Growing up, I always had a love/hate relationship with holidays. I loved having dinner with all my family. I loved all the special occasion food. I loved the break everyone took before dessert when card games and general chatter would take place.
What I didn’t like? The “jobs,” as I called them growing up, that would get handed out and often started very early. Depending on your age and maturity level, your job might change from holiday to holiday. Usually my jobs included rolling the ham and salami for the antipasto trays, getting out the fancy china and setting the table, and collecting coats when family members arrived. My least favorite job? What I referred to as “the runner.”
The Running Girl
Growing up, I lived in what is often referred to as a “mother/daughter house.” My family lived downstairs and my grandparents and uncle lived upstairs. As a result, we regularly had ovens going upstairs and downstairs. We had stuff in two different refrigerators – plus the extra refrigerator every family had in the basement and the extra freezer in the garage. The “runner” was the poor schmuck who got stuck running up and down the stairs every time something was needed. Most of the time, you would be told “it’s upstairs in grandma’s refrigerator,” only to discover it was in the basement, so you went upstairs for no reason. And there was never a single trip for multiple items. “I need you to run upstairs and get the cranberries out of grandma’s fridge.” Ten minutes later “go to the freezer in the garage and get the extra ice.”
It. Was. Exhausting.
There were moments I seriously wondered if it was just a ploy to get us tired so we would go to sleep on time. Sometimes I would drag along a cousin to keep me company. But if we were too long and they thought we were involved in an expanded chat or dawdling, someone would actually call on my grandparent’s phone and ask what was taking so long!
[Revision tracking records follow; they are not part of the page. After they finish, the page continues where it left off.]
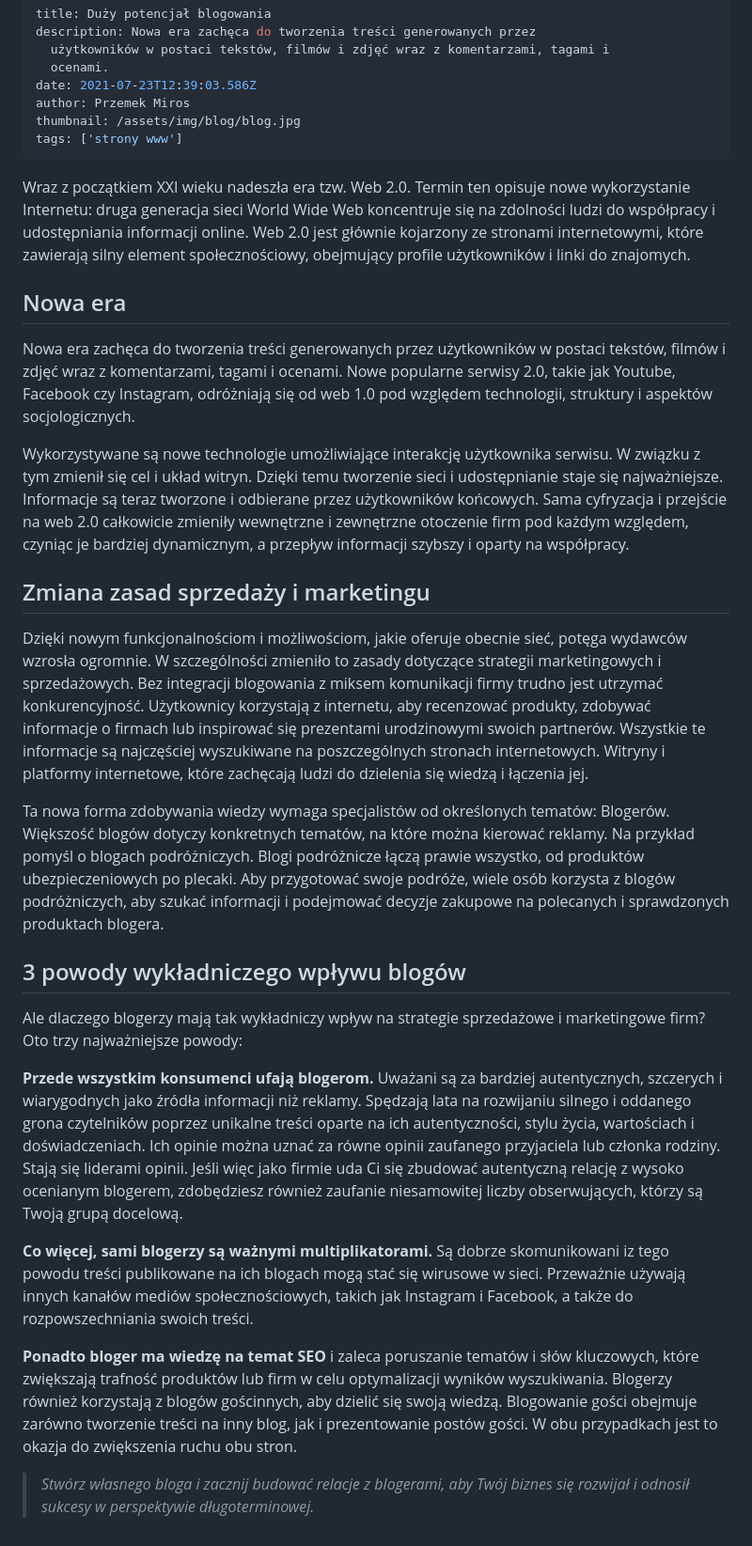
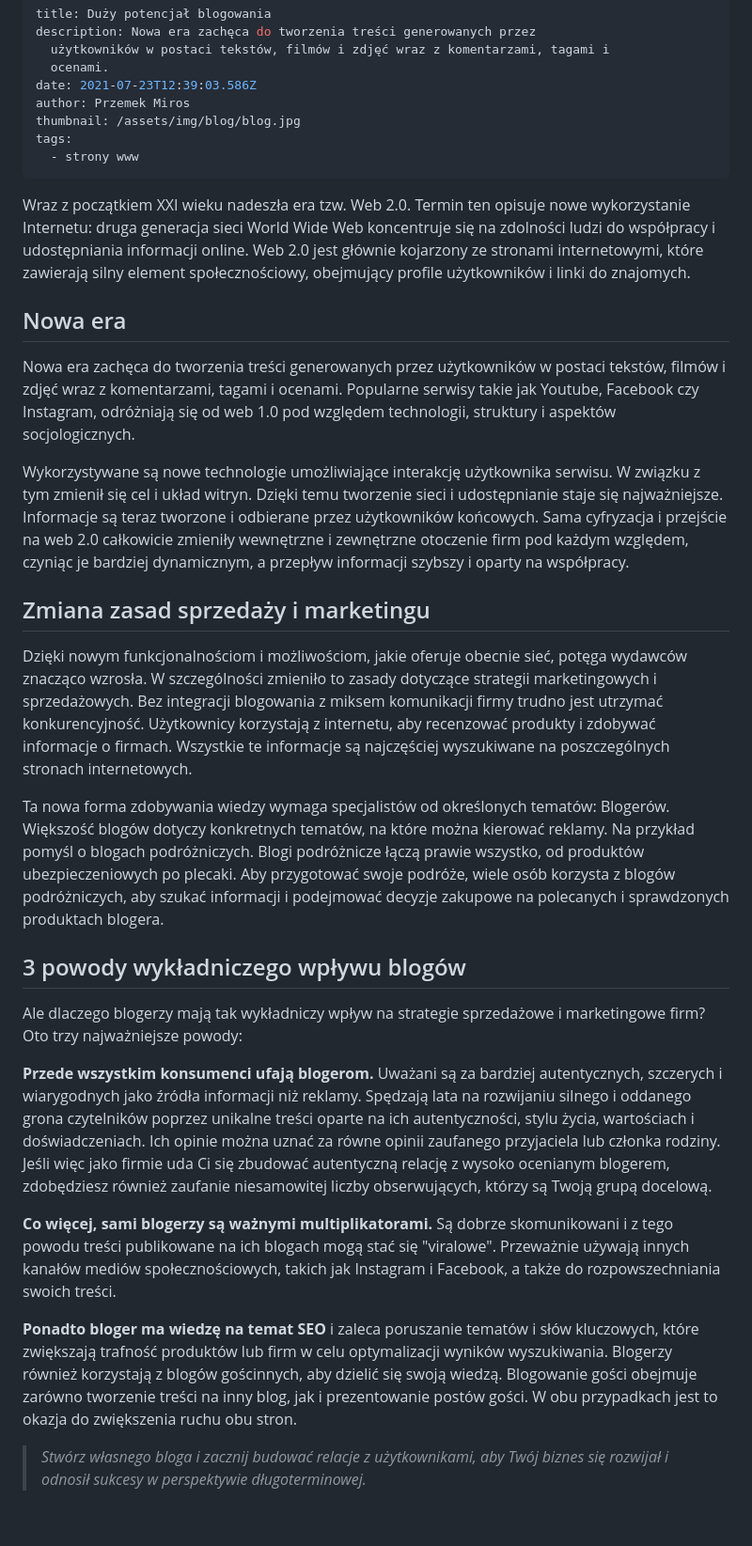
Before and after one commit to PrzemekMiros/portfolio_old, a Markdown page: src/blog/duży-potencjał-blogowania.md, the part around the change. Shown at 94% size. Rendered like a GitHub page.

Commit message:
Update Blog “duży-potencjał-blogowania”

```diff
--- a/src/blog/duży-potencjał-blogowania.md
+++ b/src/blog/duży-potencjał-blogowania.md
@@ -6,19 +6,20 @@ description: Nowa era zachęca do tworzenia treści generowanych przez
 date: 2021-07-23T12:39:03.586Z
 author: Przemek Miros
 thumbnail: /assets/img/blog/blog.jpg
-tags: ['strony www']
+tags:
+  - strony www
 ---
 Wraz z początkiem XXI wieku nadeszła era tzw. Web 2.0. Termin ten opisuje nowe wykorzystanie Internetu: druga generacja sieci World Wide Web koncentruje się na zdolności ludzi do współpracy i udostępniania informacji online. Web 2.0 jest głównie kojarzony ze stronami internetowymi, które zawierają silny element społecznościowy, obejmujący profile użytkowników i linki do znajomych.
 
 ## Nowa era
 
-Nowa era zachęca do tworzenia treści generowanych przez użytkowników w postaci tekstów, filmów i zdjęć wraz z komentarzami, tagami i ocenami. Nowe popularne serwisy 2.0, takie jak Youtube, Facebook czy Instagram, odróżniają się od web 1.0 pod względem technologii, struktury i aspektów socjologicznych.
+Nowa era zachęca do tworzenia treści generowanych przez użytkowników w postaci tekstów, filmów i zdjęć wraz z komentarzami, tagami i ocenami. Popularne serwisy takie jak Youtube, Facebook czy Instagram, odróżniają się od web 1.0 pod względem technologii, struktury i aspektów socjologicznych.
 
 Wykorzystywane są nowe technologie umożliwiające interakcję użytkownika serwisu. W związku z tym zmienił się cel i układ witryn. Dzięki temu tworzenie sieci i udostępnianie staje się najważniejsze. Informacje są teraz tworzone i odbierane przez użytkowników końcowych. Sama cyfryzacja i przejście na web 2.0 całkowicie zmieniły wewnętrzne i zewnętrzne otoczenie firm pod każdym względem, czyniąc je bardziej dynamicznym, a przepływ informacji szybszy i oparty na współpracy.
 
 ## Zmiana zasad sprzedaży i marketingu
 
-Dzięki nowym funkcjonalnościom i możliwościom, jakie oferuje obecnie sieć, potęga wydawców wzrosła ogromnie. W szczególności zmieniło to zasady dotyczące strategii marketingowych i sprzedażowych. Bez integracji blogowania z miksem komunikacji firmy trudno jest utrzymać konkurencyjność. Użytkownicy korzystają z internetu, aby recenzować produkty, zdobywać informacje o firmach lub inspirować się prezentami urodzinowymi swoich partnerów. Wszystkie te informacje są najczęściej wyszukiwane na poszczególnych stronach internetowych. Witryny i platformy internetowe, które zachęcają ludzi do dzielenia się wiedzą i łączenia jej.
+Dzięki nowym funkcjonalnościom i możliwościom, jakie oferuje obecnie sieć, potęga wydawców znacząco wzrosła. W szczególności zmieniło to zasady dotyczące strategii marketingowych i sprzedażowych. Bez integracji blogowania z miksem komunikacji firmy trudno jest utrzymać konkurencyjność. Użytkownicy korzystają z internetu, aby recenzować produkty i zdobywać informacje o firmach. Wszystkie te informacje są najczęściej wyszukiwane na poszczególnych stronach internetowych.
 
 Ta nowa forma zdobywania wiedzy wymaga specjalistów od określonych tematów: Blogerów. Większość blogów dotyczy konkretnych tematów, na które można kierować reklamy. Na przykład pomyśl o blogach podróżniczych. Blogi podróżnicze łączą prawie wszystko, od produktów ubezpieczeniowych po plecaki. Aby przygotować swoje podróże, wiele osób korzysta z blogów podróżniczych, aby szukać informacji i podejmować decyzje zakupowe na polecanych i sprawdzonych produktach blogera.
 
@@ -26,10 +27,10 @@ Ta nowa forma zdobywania wiedzy wymaga specjalistów od określonych tematów: B
 
 Ale dlaczego blogerzy mają tak wykładniczy wpływ na strategie sprzedażowe i marketingowe firm? Oto trzy najważniejsze powody:
 
-**Przede wszystkim konsumenci ufają blogerom.** Uważani są za bardziej autentycznych, szczerych i wiarygodnych jako źródła informacji niż reklamy. Spędzają lata na rozwijaniu silnego i oddanego grona czytelników poprzez unikalne treści oparte na ich autentyczności, stylu życia, wartościach i doświadczeniach. Ich opinie można uznać za równe opinii zaufanego przyjaciela lub członka rodziny. Stają się liderami opinii. Jeśli więc jako firmie uda Ci się zbudować autentyczną relację z wysoko ocenianym blogerem, zdobędziesz również zaufanie niesamowitej liczby obserwujących, którzy są Twoją grupą docelową.
+**Przede wszystkim konsumenci ufają blogerom.** Uważani są za bardziej autentycznych, szczerych i wiarygodnych jako źródła informacji niż reklamy. Spędzają lata na rozwijaniu silnego i oddanego grona czytelników poprzez unikalne treści oparte na ich autentyczności, stylu życia, wartościach i doświadczeniach. Ich opinie można uznać za równe opinii zaufanego przyjaciela lub członka rodziny. Jeśli więc jako firmie uda Ci się zbudować autentyczną relację z wysoko ocenianym blogerem, zdobędziesz również zaufanie niesamowitej liczby obserwujących, którzy są Twoją grupą docelową.
 
-**Co więcej, sami blogerzy są ważnymi multiplikatorami.** Są dobrze skomunikowani iz tego powodu treści publikowane na ich blogach mogą stać się wirusowe w sieci. Przeważnie używają innych kanałów mediów społecznościowych, takich jak Instagram i Facebook, a także do rozpowszechniania swoich treści.
+**Co więcej, sami blogerzy są ważnymi multiplikatorami.** Są dobrze skomunikowani i z tego powodu treści publikowane na ich blogach mogą stać się "viralowe". Przeważnie używają innych kanałów mediów społecznościowych, takich jak Instagram i Facebook, a także do rozpowszechniania swoich treści.
 
 **Ponadto bloger ma wiedzę na temat SEO** i zaleca poruszanie tematów i słów kluczowych, które zwiększają trafność produktów lub firm w celu optymalizacji wyników wyszukiwania. Blogerzy również korzystają z blogów gościnnych, aby dzielić się swoją wiedzą. Blogowanie gości obejmuje zarówno tworzenie treści na inny blog, jak i prezentowanie postów gości. W obu przypadkach jest to okazja do zwiększenia ruchu obu stron.
 
-> *Stwórz własnego bloga i zacznij budować relacje z blogerami, aby Twój biznes się rozwijał i odnosił sukcesy w perspektywie długoterminowej.*
+> *Stwórz własnego bloga i zacznij budować relacje z użytkownikami, aby Twój biznes się rozwijał i odnosił sukcesy w perspektywie długoterminowej.*
```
So not only were we running errands, we were on the clock.
The payoff, however, was always the food.
A favorite part of the day, of course, was the food. The payoff of all that running. Even as a child, I was keenly aware it was a lot of work. No matter the holiday, there were always multiple courses – antipasto, some kind of macaroni, and a meat course. Then a break. Then dessert.
For Thanksgiving, the macaroni course was always lasagna. One of the few times each year we would have it.
One Thanksgiving not long after I was married, my mother announced that it was getting to be too much cooking, too much work, too much food. She proposed removing one course.
It became a heated debate.
Someone suggested removing the antipasto. Most of us immediately objected. It wasn’t often we would have some of the Italian delights that were served. My mother then suggested eliminating the lasagna. I was the first one to put a very emphatic no on that idea. She asked, “so then what do you want to eliminate?”
An almost unanimous suggestion – “the turkey!”
The only two who actually objected were my husband and my father. So completely exasperated, my mother gave up and the subject never resurfaced.
So yes, holidays were expensive, exhausting, hard work, and a full-day marathon. And I miss them every time a holiday rolls around.